=== Begin Enclosure ===

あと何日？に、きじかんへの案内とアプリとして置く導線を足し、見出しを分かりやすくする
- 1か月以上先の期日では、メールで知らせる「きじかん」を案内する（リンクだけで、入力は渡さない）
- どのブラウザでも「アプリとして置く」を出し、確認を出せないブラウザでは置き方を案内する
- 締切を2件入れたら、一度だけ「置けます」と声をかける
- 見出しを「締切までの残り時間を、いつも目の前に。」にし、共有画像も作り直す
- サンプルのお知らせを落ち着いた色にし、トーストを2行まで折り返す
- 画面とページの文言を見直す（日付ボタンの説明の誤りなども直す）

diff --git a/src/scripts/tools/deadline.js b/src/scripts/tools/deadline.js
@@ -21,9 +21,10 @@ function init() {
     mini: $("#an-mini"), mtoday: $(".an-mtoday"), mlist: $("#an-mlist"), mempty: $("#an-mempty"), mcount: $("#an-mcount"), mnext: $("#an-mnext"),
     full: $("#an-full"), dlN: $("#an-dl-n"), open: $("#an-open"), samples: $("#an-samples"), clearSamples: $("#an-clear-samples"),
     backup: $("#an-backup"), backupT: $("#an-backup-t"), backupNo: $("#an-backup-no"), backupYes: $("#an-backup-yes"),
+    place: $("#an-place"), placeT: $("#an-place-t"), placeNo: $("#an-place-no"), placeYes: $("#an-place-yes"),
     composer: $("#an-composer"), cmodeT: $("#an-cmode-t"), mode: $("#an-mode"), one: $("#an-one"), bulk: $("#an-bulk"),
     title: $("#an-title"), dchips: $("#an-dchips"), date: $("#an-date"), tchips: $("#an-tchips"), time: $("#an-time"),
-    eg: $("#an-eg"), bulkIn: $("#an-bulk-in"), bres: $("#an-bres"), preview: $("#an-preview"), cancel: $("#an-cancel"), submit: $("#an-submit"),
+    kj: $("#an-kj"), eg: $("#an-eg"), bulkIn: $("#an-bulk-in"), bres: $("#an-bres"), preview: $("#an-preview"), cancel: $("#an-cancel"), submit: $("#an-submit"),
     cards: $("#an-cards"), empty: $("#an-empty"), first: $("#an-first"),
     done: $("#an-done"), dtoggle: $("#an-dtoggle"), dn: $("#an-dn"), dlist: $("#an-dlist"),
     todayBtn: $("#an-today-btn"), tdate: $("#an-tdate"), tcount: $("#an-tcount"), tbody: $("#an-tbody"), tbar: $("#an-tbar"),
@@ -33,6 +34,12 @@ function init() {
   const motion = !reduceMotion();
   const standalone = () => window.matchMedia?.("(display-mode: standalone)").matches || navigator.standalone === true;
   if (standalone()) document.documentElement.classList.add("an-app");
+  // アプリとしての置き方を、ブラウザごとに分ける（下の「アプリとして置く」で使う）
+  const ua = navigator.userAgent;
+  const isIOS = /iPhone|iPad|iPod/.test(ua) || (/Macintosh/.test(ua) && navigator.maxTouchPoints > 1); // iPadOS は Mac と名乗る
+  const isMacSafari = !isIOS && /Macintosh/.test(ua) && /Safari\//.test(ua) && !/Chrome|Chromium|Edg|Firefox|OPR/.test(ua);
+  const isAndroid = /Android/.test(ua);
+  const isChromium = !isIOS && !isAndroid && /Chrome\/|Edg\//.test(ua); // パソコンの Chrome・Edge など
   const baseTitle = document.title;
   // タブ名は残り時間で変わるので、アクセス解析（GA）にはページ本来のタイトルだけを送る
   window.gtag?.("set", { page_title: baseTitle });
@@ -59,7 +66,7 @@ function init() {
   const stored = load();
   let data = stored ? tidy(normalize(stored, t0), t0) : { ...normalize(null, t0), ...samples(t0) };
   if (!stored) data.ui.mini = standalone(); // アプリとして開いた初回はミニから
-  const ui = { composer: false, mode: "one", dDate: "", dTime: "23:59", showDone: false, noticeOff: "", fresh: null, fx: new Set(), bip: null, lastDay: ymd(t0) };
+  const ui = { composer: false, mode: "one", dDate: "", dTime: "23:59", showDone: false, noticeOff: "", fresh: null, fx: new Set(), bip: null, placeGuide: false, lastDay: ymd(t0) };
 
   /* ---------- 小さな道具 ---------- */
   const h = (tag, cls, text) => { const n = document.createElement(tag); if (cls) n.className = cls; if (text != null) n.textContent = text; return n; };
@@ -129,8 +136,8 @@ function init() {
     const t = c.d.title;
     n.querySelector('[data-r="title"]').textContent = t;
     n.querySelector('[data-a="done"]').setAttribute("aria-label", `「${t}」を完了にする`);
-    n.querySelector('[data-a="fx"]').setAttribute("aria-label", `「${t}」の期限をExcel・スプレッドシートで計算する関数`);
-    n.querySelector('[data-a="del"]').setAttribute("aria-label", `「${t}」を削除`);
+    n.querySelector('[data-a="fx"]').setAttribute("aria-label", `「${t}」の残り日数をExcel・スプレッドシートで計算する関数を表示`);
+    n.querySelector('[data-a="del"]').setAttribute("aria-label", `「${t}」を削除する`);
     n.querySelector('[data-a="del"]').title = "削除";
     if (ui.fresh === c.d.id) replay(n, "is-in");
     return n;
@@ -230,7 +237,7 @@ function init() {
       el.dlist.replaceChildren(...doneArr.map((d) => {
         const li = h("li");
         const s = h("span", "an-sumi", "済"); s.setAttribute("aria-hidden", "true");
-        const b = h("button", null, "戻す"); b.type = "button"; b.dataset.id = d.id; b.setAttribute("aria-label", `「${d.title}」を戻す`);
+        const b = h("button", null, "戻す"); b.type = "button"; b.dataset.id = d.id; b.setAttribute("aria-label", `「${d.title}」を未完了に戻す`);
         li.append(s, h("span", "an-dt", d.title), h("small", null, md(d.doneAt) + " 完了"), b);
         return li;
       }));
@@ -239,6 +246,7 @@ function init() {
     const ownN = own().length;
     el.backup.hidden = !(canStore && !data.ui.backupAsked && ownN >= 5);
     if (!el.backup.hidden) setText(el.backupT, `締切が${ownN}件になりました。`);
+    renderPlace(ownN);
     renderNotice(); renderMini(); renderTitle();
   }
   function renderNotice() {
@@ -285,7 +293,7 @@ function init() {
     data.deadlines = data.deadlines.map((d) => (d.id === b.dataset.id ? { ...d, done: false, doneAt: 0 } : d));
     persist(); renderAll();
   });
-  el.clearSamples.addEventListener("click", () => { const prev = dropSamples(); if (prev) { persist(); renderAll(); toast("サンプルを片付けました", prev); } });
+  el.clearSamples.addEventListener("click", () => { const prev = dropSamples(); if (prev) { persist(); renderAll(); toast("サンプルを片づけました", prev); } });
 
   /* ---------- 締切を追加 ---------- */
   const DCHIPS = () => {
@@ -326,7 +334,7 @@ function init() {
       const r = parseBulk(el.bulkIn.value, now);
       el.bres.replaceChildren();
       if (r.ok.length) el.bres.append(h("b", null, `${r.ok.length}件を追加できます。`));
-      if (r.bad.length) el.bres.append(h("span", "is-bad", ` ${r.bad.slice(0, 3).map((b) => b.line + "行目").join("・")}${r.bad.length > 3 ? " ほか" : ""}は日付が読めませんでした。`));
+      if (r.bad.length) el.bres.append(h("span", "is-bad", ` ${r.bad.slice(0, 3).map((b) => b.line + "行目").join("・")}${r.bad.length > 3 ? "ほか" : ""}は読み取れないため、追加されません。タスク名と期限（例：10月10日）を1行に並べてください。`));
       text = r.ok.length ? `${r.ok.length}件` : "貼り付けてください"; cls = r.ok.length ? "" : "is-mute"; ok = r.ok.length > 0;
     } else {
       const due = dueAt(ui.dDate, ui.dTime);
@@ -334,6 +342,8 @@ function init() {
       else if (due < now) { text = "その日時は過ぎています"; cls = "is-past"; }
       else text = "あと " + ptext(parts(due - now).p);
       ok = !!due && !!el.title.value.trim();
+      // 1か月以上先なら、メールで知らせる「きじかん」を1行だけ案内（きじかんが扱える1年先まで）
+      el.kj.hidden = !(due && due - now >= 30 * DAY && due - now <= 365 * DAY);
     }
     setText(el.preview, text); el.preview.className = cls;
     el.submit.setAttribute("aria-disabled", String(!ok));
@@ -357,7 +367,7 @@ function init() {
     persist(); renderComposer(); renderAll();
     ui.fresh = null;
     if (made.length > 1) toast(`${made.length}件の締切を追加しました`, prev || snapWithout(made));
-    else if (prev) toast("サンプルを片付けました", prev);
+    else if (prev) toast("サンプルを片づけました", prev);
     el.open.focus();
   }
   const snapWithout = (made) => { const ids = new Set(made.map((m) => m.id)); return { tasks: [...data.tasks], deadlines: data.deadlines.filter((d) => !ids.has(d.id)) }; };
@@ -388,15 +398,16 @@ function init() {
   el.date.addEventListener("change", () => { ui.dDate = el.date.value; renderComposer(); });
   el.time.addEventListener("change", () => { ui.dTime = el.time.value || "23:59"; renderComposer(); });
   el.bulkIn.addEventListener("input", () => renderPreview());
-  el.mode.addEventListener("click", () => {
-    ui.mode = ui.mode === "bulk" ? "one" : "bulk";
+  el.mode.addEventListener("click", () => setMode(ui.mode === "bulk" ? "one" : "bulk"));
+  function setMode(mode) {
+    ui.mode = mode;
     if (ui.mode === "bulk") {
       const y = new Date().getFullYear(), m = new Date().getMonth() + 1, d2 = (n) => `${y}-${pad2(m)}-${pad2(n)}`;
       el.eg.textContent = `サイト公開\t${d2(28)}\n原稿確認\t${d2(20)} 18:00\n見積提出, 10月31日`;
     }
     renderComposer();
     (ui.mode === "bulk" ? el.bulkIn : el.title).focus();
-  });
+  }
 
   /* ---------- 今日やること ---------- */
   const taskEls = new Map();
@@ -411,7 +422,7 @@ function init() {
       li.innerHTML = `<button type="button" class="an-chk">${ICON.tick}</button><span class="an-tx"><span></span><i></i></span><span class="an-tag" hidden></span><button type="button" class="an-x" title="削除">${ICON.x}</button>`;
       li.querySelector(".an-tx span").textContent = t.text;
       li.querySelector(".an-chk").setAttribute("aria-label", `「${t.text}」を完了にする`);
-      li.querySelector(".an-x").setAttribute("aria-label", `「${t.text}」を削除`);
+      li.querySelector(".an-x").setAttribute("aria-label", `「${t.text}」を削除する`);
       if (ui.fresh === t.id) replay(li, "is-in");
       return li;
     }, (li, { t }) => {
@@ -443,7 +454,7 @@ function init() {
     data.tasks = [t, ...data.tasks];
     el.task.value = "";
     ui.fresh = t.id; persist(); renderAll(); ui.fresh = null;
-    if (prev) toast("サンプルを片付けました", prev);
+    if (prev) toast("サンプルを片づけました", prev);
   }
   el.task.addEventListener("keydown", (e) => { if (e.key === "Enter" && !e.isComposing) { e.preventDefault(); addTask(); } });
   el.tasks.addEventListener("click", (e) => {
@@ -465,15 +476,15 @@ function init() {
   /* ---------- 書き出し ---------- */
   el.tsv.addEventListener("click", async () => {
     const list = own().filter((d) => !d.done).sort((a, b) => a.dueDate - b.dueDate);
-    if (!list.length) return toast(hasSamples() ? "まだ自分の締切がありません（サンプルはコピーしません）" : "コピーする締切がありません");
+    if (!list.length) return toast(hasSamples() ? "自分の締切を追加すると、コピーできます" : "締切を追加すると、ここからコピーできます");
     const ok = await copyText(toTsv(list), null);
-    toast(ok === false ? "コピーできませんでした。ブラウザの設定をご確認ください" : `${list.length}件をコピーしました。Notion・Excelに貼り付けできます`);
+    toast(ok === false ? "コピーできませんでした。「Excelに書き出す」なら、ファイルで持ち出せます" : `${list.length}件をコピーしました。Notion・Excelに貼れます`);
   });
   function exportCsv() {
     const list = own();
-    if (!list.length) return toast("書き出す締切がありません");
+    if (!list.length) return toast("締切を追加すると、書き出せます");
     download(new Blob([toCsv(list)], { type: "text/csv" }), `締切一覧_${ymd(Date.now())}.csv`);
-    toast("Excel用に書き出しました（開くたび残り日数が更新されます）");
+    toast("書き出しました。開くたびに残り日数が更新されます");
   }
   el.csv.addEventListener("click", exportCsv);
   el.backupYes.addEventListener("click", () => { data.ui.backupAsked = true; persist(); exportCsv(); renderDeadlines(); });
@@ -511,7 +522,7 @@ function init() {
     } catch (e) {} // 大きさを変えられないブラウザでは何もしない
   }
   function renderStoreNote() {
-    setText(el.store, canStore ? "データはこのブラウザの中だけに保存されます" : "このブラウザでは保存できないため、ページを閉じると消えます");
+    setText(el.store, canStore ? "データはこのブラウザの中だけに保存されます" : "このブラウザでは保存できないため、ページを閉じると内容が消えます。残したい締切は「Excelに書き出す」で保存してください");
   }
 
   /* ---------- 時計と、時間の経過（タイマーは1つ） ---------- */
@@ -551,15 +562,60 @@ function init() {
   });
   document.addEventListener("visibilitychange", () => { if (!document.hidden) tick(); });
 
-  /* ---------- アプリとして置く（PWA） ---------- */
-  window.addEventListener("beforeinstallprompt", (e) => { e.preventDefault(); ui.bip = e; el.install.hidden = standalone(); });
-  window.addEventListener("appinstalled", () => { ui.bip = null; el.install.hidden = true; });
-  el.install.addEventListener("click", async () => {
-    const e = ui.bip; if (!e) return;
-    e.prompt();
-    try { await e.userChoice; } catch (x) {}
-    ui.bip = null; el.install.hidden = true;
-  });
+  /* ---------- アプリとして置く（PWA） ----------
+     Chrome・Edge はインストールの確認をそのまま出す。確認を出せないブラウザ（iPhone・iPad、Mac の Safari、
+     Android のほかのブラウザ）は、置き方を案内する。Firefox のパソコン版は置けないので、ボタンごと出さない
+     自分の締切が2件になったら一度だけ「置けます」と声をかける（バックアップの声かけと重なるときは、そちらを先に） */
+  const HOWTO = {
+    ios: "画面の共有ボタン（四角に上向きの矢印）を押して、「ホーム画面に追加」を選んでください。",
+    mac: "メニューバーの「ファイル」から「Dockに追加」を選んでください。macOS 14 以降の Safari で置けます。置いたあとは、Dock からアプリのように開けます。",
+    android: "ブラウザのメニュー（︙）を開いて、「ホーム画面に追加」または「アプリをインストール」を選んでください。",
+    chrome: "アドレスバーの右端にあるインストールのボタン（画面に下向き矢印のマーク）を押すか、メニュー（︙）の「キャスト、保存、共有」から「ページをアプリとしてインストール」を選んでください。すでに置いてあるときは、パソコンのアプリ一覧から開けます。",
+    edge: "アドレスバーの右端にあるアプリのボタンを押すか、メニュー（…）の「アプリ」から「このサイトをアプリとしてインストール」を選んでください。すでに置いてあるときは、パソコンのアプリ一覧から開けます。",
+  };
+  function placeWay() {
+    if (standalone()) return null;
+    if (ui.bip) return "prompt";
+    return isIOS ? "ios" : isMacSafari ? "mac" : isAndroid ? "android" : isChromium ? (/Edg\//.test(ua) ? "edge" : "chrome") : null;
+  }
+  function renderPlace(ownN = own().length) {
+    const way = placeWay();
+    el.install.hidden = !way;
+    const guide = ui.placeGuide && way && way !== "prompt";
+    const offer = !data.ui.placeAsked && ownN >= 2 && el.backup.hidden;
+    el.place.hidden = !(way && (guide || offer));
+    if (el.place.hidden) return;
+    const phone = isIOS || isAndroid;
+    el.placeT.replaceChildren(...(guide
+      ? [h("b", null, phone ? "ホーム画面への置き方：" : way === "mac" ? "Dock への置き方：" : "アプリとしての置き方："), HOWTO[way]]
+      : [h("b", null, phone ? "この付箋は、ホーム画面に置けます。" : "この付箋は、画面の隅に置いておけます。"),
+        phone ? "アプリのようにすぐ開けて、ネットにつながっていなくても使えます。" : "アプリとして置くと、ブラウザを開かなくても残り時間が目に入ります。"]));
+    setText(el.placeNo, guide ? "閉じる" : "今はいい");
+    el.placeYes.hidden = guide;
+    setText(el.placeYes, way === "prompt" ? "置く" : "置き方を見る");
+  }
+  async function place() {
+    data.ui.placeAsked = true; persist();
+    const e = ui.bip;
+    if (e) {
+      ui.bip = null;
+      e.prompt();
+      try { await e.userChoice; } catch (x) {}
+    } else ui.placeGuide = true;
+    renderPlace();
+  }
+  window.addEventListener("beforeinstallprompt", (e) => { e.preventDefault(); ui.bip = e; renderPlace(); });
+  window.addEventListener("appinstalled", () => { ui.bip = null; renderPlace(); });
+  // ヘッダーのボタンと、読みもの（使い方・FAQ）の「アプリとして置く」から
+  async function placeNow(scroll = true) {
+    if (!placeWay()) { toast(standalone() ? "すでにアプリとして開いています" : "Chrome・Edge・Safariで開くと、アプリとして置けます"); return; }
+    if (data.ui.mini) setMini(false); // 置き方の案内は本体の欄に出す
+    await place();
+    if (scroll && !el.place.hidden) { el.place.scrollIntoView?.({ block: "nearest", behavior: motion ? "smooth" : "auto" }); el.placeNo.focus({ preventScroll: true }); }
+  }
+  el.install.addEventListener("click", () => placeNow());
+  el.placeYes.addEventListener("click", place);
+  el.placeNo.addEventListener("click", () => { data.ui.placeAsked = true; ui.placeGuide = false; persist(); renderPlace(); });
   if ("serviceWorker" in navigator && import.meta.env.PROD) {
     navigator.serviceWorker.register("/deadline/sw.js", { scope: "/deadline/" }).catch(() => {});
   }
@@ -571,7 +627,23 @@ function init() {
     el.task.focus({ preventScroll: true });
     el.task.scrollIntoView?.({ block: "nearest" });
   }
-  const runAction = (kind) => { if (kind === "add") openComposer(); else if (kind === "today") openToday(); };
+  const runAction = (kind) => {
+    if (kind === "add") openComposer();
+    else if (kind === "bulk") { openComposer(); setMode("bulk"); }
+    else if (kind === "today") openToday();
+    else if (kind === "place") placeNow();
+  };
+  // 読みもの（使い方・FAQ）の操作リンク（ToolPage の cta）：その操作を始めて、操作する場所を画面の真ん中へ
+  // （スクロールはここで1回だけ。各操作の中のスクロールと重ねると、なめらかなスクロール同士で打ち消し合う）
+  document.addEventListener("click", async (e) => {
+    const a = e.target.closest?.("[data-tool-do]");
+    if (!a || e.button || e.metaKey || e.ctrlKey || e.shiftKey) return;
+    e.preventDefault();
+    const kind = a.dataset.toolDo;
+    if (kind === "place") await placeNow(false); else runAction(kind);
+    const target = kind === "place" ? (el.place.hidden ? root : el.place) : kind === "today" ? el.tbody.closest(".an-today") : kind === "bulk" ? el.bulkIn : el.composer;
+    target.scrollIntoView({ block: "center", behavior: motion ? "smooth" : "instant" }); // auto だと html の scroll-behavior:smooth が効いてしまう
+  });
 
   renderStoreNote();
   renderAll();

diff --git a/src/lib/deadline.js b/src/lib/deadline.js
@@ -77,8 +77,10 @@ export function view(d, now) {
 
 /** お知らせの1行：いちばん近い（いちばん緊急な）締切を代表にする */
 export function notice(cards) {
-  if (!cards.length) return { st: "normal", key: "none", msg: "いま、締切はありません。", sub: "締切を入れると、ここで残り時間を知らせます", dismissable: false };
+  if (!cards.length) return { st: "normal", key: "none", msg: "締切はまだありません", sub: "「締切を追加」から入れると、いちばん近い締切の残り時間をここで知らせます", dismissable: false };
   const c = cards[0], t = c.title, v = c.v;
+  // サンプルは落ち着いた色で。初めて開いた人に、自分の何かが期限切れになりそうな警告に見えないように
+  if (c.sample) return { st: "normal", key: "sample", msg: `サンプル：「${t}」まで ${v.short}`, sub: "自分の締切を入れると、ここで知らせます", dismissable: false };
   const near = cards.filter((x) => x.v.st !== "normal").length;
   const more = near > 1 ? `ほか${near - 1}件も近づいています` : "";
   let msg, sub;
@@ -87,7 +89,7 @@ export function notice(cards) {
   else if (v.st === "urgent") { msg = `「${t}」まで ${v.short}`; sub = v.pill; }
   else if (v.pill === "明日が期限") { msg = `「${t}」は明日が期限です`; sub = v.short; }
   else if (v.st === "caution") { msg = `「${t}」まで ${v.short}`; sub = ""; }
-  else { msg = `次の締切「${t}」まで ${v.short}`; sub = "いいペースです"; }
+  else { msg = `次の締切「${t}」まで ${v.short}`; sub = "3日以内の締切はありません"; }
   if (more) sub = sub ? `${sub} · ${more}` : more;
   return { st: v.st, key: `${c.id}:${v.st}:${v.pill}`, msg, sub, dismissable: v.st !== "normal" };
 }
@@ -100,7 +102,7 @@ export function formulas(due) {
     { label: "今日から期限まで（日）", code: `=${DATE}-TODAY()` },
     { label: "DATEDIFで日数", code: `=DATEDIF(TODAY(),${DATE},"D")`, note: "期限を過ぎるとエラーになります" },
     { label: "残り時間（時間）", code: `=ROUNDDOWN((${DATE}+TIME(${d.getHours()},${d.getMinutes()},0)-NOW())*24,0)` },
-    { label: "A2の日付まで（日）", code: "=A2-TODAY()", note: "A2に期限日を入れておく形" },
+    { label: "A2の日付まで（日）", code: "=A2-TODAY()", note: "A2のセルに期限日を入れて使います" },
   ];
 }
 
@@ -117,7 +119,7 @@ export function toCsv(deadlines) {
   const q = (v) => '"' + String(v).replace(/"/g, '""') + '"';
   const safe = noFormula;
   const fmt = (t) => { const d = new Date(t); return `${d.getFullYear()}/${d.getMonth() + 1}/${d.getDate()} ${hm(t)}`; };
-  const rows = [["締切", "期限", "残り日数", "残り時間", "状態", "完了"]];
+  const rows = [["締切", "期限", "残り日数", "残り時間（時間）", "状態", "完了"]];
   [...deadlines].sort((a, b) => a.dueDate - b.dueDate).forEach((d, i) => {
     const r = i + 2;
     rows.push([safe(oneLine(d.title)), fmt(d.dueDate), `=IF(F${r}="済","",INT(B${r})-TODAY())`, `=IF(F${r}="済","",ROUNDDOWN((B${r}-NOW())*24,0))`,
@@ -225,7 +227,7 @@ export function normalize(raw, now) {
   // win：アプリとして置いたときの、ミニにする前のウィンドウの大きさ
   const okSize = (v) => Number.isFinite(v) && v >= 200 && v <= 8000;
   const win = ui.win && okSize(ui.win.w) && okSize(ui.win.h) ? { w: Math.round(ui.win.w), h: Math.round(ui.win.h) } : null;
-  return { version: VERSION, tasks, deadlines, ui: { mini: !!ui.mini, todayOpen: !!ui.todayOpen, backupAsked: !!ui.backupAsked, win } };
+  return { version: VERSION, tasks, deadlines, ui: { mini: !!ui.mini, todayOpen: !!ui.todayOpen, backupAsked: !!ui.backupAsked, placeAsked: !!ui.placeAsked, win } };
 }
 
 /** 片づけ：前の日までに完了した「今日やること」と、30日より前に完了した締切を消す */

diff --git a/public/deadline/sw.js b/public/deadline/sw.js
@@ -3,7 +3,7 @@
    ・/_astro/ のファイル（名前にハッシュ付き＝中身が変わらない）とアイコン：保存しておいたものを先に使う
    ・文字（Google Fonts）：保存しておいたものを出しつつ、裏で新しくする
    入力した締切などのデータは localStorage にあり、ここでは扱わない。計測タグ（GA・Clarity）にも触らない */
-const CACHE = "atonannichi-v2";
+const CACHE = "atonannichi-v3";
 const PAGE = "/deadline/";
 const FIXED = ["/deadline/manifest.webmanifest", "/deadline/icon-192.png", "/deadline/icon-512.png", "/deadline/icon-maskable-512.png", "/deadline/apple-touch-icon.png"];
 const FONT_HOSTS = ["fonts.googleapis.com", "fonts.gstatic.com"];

=== End Enclosure ===

**Work to be completed:** Taking the listing as a whole, count how many of its lines contain the word "kind", and reply with that count alone.

**Exercise answer:** 9